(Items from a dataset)

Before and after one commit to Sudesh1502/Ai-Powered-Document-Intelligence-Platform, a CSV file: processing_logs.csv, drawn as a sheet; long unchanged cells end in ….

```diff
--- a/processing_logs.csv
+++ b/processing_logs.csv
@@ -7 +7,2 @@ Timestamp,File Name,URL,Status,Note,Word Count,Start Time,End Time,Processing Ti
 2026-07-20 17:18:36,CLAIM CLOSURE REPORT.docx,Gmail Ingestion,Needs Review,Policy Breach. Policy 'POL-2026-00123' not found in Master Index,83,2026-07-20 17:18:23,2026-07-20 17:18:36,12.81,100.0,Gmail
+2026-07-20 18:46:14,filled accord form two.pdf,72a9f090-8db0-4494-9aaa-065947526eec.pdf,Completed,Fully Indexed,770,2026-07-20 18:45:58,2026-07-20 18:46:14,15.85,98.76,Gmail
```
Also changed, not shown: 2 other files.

Task to carry out
Output the complete set of records word for word.

Task answer
Before and after one commit to Sudesh1502/Ai-Powered-Document-Intelligence-Platform, a CSV file: processing_logs.csv, drawn as a sheet; long unchanged cells end in ….

```diff
--- a/processing_logs.csv
+++ b/processing_logs.csv
@@ -7 +7,2 @@ Timestamp,File Name,URL,Status,Note,Word Count,Start Time,End Time,Processing Ti
 2026-07-20 17:18:36,CLAIM CLOSURE REPORT.docx,Gmail Ingestion,Needs Review,Policy Breach. Policy 'POL-2026-00123' not found in Master Index,83,2026-07-20 17:18:23,2026-07-20 17:18:36,12.81,100.0,Gmail
+2026-07-20 18:46:14,filled accord form two.pdf,72a9f090-8db0-4494-9aaa-065947526eec.pdf,Completed,Fully Indexed,770,2026-07-20 18:45:58,2026-07-20 18:46:14,15.85,98.76,Gmail
```
Also changed, not shown: 2 other files.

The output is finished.